This growth has largely been attributed to three factors; declining employment, increasing college enrollment, and declining marriage. And these changes are part of an overall increase in the establishment of multigenerational households.

For a generation coming of age during the worst economic crisis since the Great Depression, this may appear to be more bad news. However, a closer look shows the increase is partly due to more investment in human capital. Facing reduced employment opportunities and poor earning potential without a college degree, in 2012 a record 38.9 percent of individuals aged 18 to 24 enrolled in college.


College enrollment increases the number of those living with parents in two ways, one economic and one technical. The economic is choosing to live at home while pursuing a degree. The technical is through the fact that in the data college students are often counted as living at home.* Dormitory-living is not counted as a distinct independent household.
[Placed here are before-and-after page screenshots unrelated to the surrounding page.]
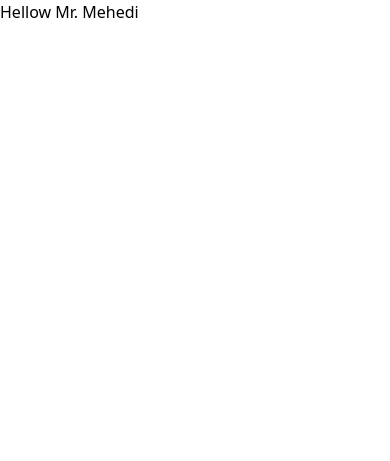
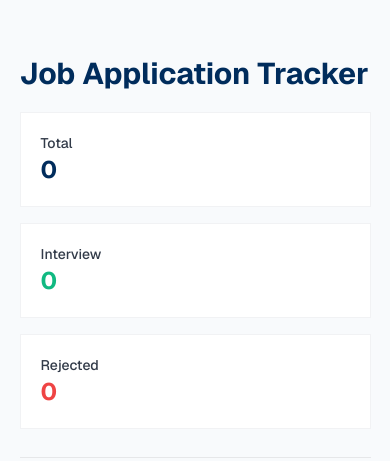
Before and after one commit to Mehedi-tsc/Assignment-4, a plain HTML site: page index.html in a window 390 px wide. Drawn offline with nearby package versions, Linux system fonts and the light colour scheme.

Commit message:
header pard added

```diff
--- a/index.html
+++ b/index.html
@@ -1,12 +1,49 @@
 <!DOCTYPE html>
 <html lang="en">
+
 <head>
     <meta charset="UTF-8">
     <meta name="viewport" content="width=device-width, initial-scale=1.0">
     <title>Home</title>
     <script src="https://cdn.jsdelivr.net/npm/@tailwindcss/browser@4"></script>
+    <link rel="preconnect" href="https://fonts.googleapis.com">
+    <link rel="preconnect" href="https://fonts.gstatic.com" crossorigin>
+    <link href="https://fonts.googleapis.com/css2?family=Geist:wght@100..900&display=swap" rel="stylesheet">
+    <style>
+        body{
+             font-family: "Geist", sans-serif;
+             background-color: #F8FAFC;
+        }
+    </style>
 </head>
-<body>
-    <h1>Hellow Mr. Mehedi</h1>
+
+<body class="w-[90%] mx-auto">
+    <header class="mt-14">
+        <h1 class="text-3xl font-bold text-[#002C5C] ">Job Application Tracker</h1>
+        <div class="mt-5 grid grid-col-1 lg:grid-cols-3 gap-4">
+            <div class="p-5 bg-[#FFFFFF] border border-[#F1F2F4]">
+                <p class="text-[#323B49] text-[14px] font-medium">Total</p>
+                <p id="total-counting" class="text-2xl text-[#002C5C] font-bold">0</p>
+            </div>
+            <div class="p-5 bg-[#FFFFFF] border border-[#F1F2F4]">
+                <p class="text-[#323B49] text-[14px] font-medium">Interview</p>
+                <p id="interview-counting" class="text-2xl text-[#10B981] font-bold">0</p>
+            </div>
+            <div class="p-5 bg-[#FFFFFF] border border-[#F1F2F4]">
+                <p class="text-[#323B49] text-[14px] font-medium">Rejected</p>
+                <p id="rejected-counting" class="text-2xl text-[#EF4444] font-bold">0</p>
+            </div>
+        </div>
+    </header>
+
+    <hr class="my-7 text-[#E6E7E9]">
+
+    <main>
+        <section>
+
+        </section>
+    </main>
+
 </body>
+
 </html>
```
Also changed, not shown: tailwind.config.js (added).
The increase in college enrollment has significant implications on the future economic well-being of Millennials. On the one hand, those with a college degree have a much higher earning potential than those without a college degree. On the other hand, the cost of attending college is increasing and according to the Chronicle of Higher Education nearly 60 percent of all students borrow annually to help cover costs. Additionally research from the Federal Reserve Bank of New York shows year-after-year increases in loan delinquency and average student debt per borrower.

The economic well-being of those 18 to 31 is of particular interest as these individuals represent future consumers of housing. At some point, many of the 21.6 million Millennials living at home will move out. Past trends suggest most of these new households will be renters first.

Nonetheless, the housing choices they make will be influenced by policy decision made today. Those policy decisions will need to take into account lessons from the housing market crisis and the economic realities of a generation coming of age during the Great Recession. Fundamentally, policies that make it more difficult to purchase a home with a mortgage – via housing finance or tax reform – will have distinct impacts on Millennials.

* Data footnote: An adult is considered to be “living at home” or “living with parents” on the basis of the adult’s relationship to the head of the household. The Census defines individuals who are temporarily absent as household members even though they are not present in the household during the survey week. College students compose the bulk of such absent household members.

55+ HMI Index Soars in 2nd Quarter

August 9, 2013

All components of NAHB’s 55+ Housing Market Index showed major growth in the 2nd Quarter of 2013. Compared to the 2nd Quarter of 2012, both the single-family and the multifamily indices jumped 24 points: the single-family from 29 to 54 points, and the multifamily from 19 to 43 points.  Both indices are comprised of several components and all of the components posted substantial gains.  For the 55+ single-family index, presents sales climbed 24 points to 54, expected sales climbed 25 points to 60, and traffic of prospective buyers climbed 26 points to 48.  On the multifamily side, present sales rose 26 points to 44, expected sales rose 26 points to 46, and traffic of prospective buyers rose 19 points to 38.  An index number above 50 indicates more builders view conditions as good than poor.